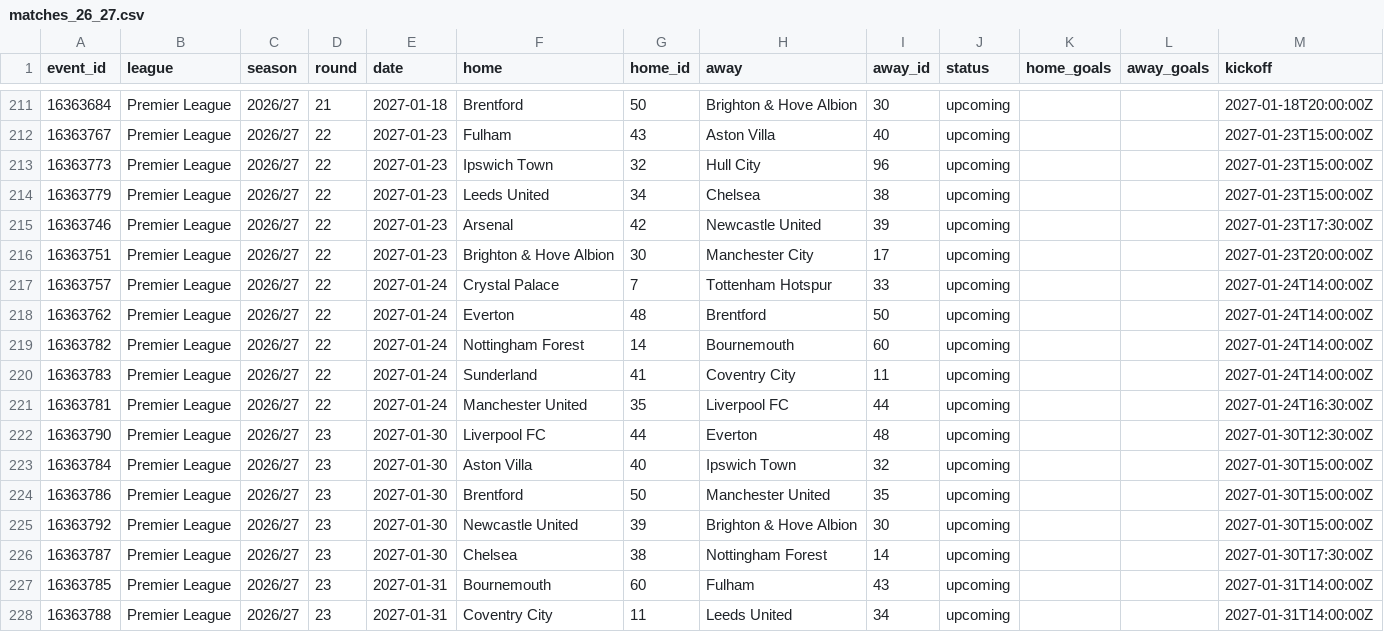
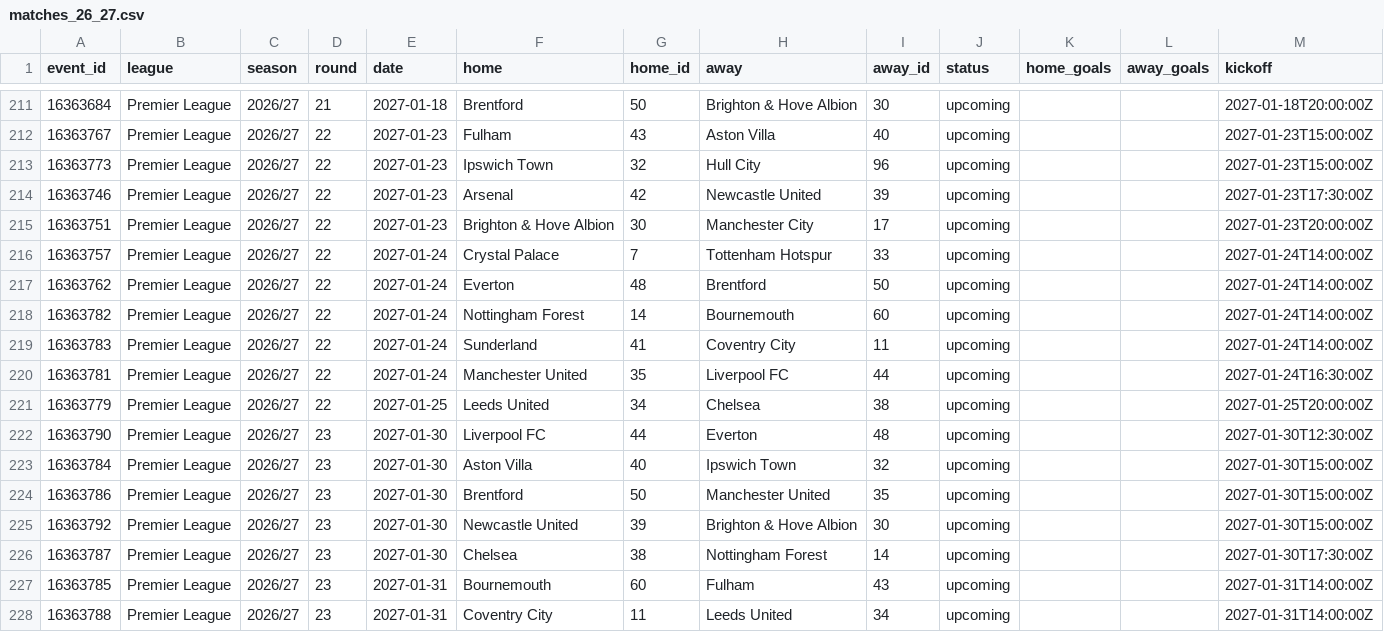
Before and after one commit to Sharone-12/Footy, a CSV file: data/processed/matches_26_27.csv, drawn as a sheet; only a part is shown, gaps mark what is left out; removed rows and columns are numbered as before the commit, all else as after; the diff names each change by its address in the sheet, - before the commit and + after, or states it on an @@ line.

```diff
--- a/data/processed/matches_26_27.csv
+++ b/data/processed/matches_26_27.csv
-row 214: 16363779 | Premier League | 2026/27 | 22 | 2027-01-23 | Leeds United | 34 | Chelsea | 38 | upcoming |  |  | 2027-01-23T15:00:00Z
+row 221: 16363779 | Premier League | 2026/27 | 22 | 2027-01-25 | Leeds United | 34 | Chelsea | 38 | upcoming |  |  | 2027-01-25T20:00:00Z
```
Also changed, not shown: data/processed/players_26_27.csv.
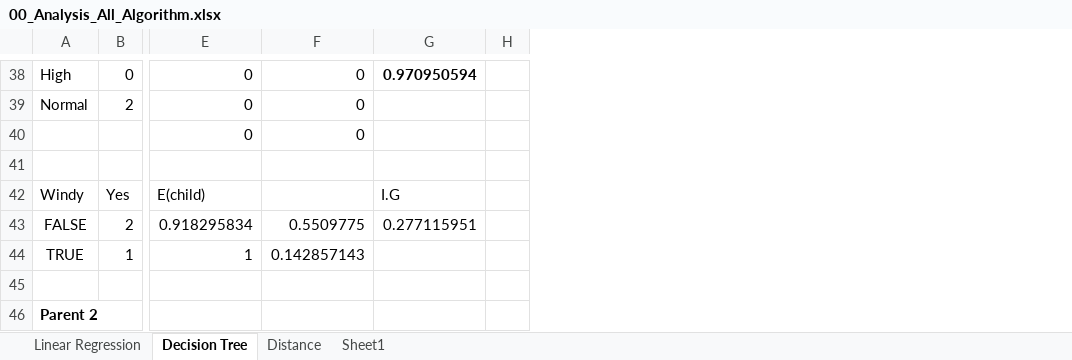
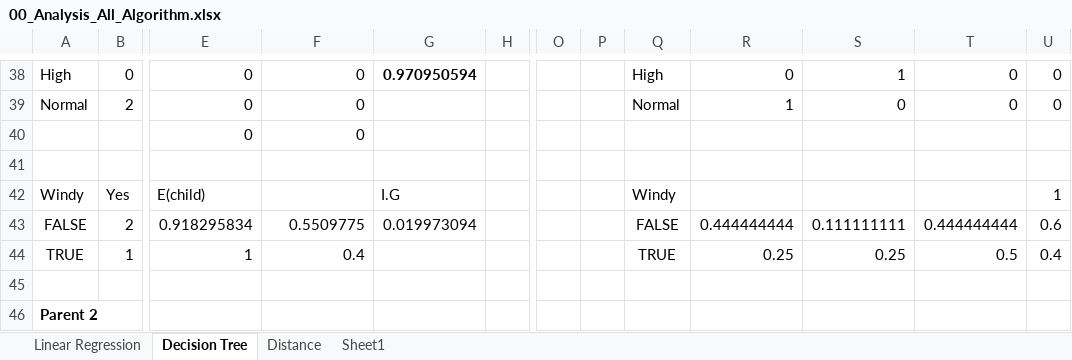
Before and after one commit to kalaivanan07/Basic_Machine_Learning, an Excel workbook: 00_Analysis_All_Algorithm.xlsx, sheet Decision Tree, drawn as a sheet; only a part is shown, gaps mark what is left out; values as stored, in another font and other column widths than the file's, no borders; the diff covers the shown part only; the diff names each change by its address in the sheet, - before the commit and + after, or states it on an @@ line.

```diff
--- a/00_Analysis_All_Algorithm.xlsx (sheet Decision Tree)
+++ b/00_Analysis_All_Algorithm.xlsx (sheet Decision Tree)
+column O, empty
+column P, empty
+column Q, rows 38-44: High | Normal |  |  | Windy | FALSE | TRUE
+column R, rows 38-44: 0 | 1 |  |  |  | 0.444444444 | 0.25
+column S, rows 38-44: 1 | 0 |  |  |  | 0.111111111 | 0.25
+column T, rows 38-44: 0 | 0 |  |  |  | 0.444444444 | 0.5
+column U, rows 38-44: 0 | 0 |  |  | 1 | 0.6 | 0.4
-G43: 0.277115951
+G43: 0.019973094
-F44: 0.142857143
+F44: 0.4
```
Also changed, not shown: 7 edited cells and merged cells elsewhere in this sheet, formulas that keep their value, charts or pictures.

::::

WORK ITEM:
Write out the data again word for word, minus any images.

EXERCISE RESPONSE:
Before and after one commit to Sharone-12/Footy, a CSV file: data/processed/matches_26_27.csv, drawn as a sheet; only a part is shown, gaps mark what is left out; removed rows and columns are numbered as before the commit, all else as after; the diff names each change by its address in the sheet, - before the commit and + after, or states it on an @@ line.

```diff
--- a/data/processed/matches_26_27.csv
+++ b/data/processed/matches_26_27.csv
-row 214: 16363779 | Premier League | 2026/27 | 22 | 2027-01-23 | Leeds United | 34 | Chelsea | 38 | upcoming |  |  | 2027-01-23T15:00:00Z
+row 221: 16363779 | Premier League | 2026/27 | 22 | 2027-01-25 | Leeds United | 34 | Chelsea | 38 | upcoming |  |  | 2027-01-25T20:00:00Z
```
Also changed, not shown: data/processed/players_26_27.csv.
Before and after one commit to kalaivanan07/Basic_Machine_Learning, an Excel workbook: 00_Analysis_All_Algorithm.xlsx, sheet Decision Tree, drawn as a sheet; only a part is shown, gaps mark what is left out; values as stored, in another font and other column widths than the file's, no borders; the diff covers the shown part only; the diff names each change by its address in the sheet, - before the commit and + after, or states it on an @@ line.

```diff
--- a/00_Analysis_All_Algorithm.xlsx (sheet Decision Tree)
+++ b/00_Analysis_All_Algorithm.xlsx (sheet Decision Tree)
+column O, empty
+column P, empty
+column Q, rows 38-44: High | Normal |  |  | Windy | FALSE | TRUE
+column R, rows 38-44: 0 | 1 |  |  |  | 0.444444444 | 0.25
+column S, rows 38-44: 1 | 0 |  |  |  | 0.111111111 | 0.25
+column T, rows 38-44: 0 | 0 |  |  |  | 0.444444444 | 0.5
+column U, rows 38-44: 0 | 0 |  |  | 1 | 0.6 | 0.4
-G43: 0.277115951
+G43: 0.019973094
-F44: 0.142857143
+F44: 0.4
```
Also changed, not shown: 7 edited cells and merged cells elsewhere in this sheet, formulas that keep their value, charts or pictures.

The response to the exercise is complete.